▸ Exercise
All of the data below should come back exactly as written, minus its images.

▸ Information shown
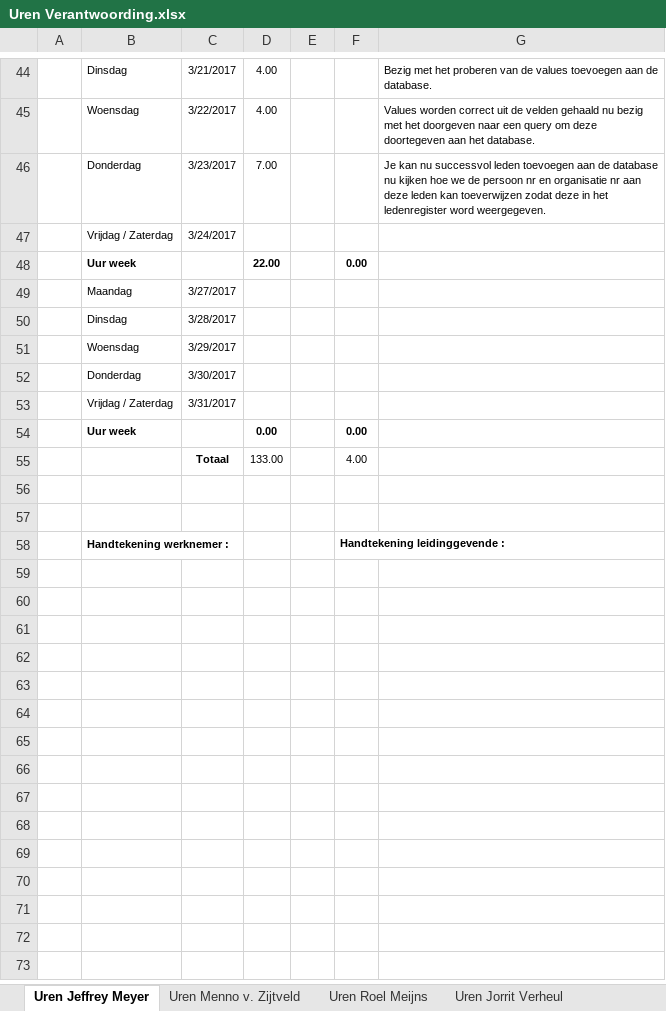
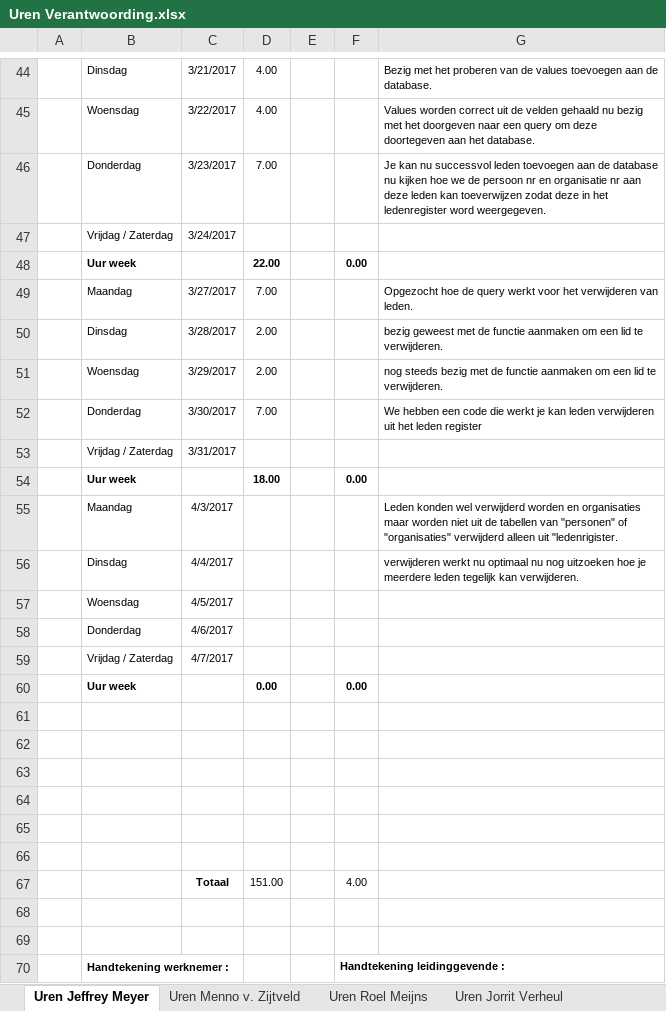
Before and after one commit to Wijkertoren/Wijkertoren-docs, an Excel workbook: Uren Verantwoording/Uren Verantwoording.xlsx, sheet Uren Jeffrey Meyer, drawn as a sheet; only a part is shown, gaps mark what is left out; values as stored, in another font and other column widths than the file's, no borders; addresses are those after the commit; the diff names each change by its address in the sheet, - before the commit and + after, or states it on an @@ line.

Commit message:
Uren Verantwoording ingevuld

```diff
--- a/Uren Verantwoording/Uren Verantwoording.xlsx (sheet Uren Jeffrey Meyer)
+++ b/Uren Verantwoording/Uren Verantwoording.xlsx (sheet Uren Jeffrey Meyer)
-D49: (empty)
+D49: 7.00
-G49: (empty)
+G49: Opgezocht hoe de query werkt voor het verwijderen van leden.
-D50:D51: (empty)
+D50:D51: 2.00
-G50: (empty)
+G50: bezig geweest met de functie aanmaken om een lid te verwijderen.
-G51: (empty)
+G51: nog steeds bezig met de functie aanmaken om een lid te verwijderen.
-D52: (empty)
+D52: 7.00
-G52: (empty)
+G52: We hebben een code die werkt je kan leden verwijderen uit het leden register
+row 54:  | Uur week |  | 18.00 |  | 0.00
+row 55:  | Maandag | 4/3/2017 |  |  |  | Leden konden wel verwijderd worden en organisaties maar worden niet uit de tabellen van "personen" of "organisaties" verwijderd alleen uit "ledenrigister.
+row 56:  | Dinsdag | 4/4/2017 |  |  |  | verwijderen werkt nu optimaal nu nog uitzoeken hoe je meerdere leden tegelijk kan verwijderen.
+row 57:  | Woensdag | 4/5/2017
+row 58:  | Donderdag | 4/6/2017
+row 59:  | Vrijdag / Zaterdag | 4/7/2017
+row 61: (empty)
+row 62: (empty)
+row 63: (empty)
+row 64: (empty)
+row 65: (empty)
+row 66: (empty)
-D67: 133.00
+D67: 151.00
```
Also changed, not shown: formulas that keep their value.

▸ Written answer
Before and after one commit to Wijkertoren/Wijkertoren-docs, an Excel workbook: Uren Verantwoording/Uren Verantwoording.xlsx, sheet Uren Jeffrey Meyer, drawn as a sheet; only a part is shown, gaps mark what is left out; values as stored, in another font and other column widths than the file's, no borders; addresses are those after the commit; the diff names each change by its address in the sheet, - before the commit and + after, or states it on an @@ line.

Commit message:
Uren Verantwoording ingevuld

```diff
--- a/Uren Verantwoording/Uren Verantwoording.xlsx (sheet Uren Jeffrey Meyer)
+++ b/Uren Verantwoording/Uren Verantwoording.xlsx (sheet Uren Jeffrey Meyer)
-D49: (empty)
+D49: 7.00
-G49: (empty)
+G49: Opgezocht hoe de query werkt voor het verwijderen van leden.
-D50:D51: (empty)
+D50:D51: 2.00
-G50: (empty)
+G50: bezig geweest met de functie aanmaken om een lid te verwijderen.
-G51: (empty)
+G51: nog steeds bezig met de functie aanmaken om een lid te verwijderen.
-D52: (empty)
+D52: 7.00
-G52: (empty)
+G52: We hebben een code die werkt je kan leden verwijderen uit het leden register
+row 54:  | Uur week |  | 18.00 |  | 0.00
+row 55:  | Maandag | 4/3/2017 |  |  |  | Leden konden wel verwijderd worden en organisaties maar worden niet uit de tabellen van "personen" of "organisaties" verwijderd alleen uit "ledenrigister.
+row 56:  | Dinsdag | 4/4/2017 |  |  |  | verwijderen werkt nu optimaal nu nog uitzoeken hoe je meerdere leden tegelijk kan verwijderen.
+row 57:  | Woensdag | 4/5/2017
+row 58:  | Donderdag | 4/6/2017
+row 59:  | Vrijdag / Zaterdag | 4/7/2017
+row 61: (empty)
+row 62: (empty)
+row 63: (empty)
+row 64: (empty)
+row 65: (empty)
+row 66: (empty)
-D67: 133.00
+D67: 151.00
```
Also changed, not shown: formulas that keep their value.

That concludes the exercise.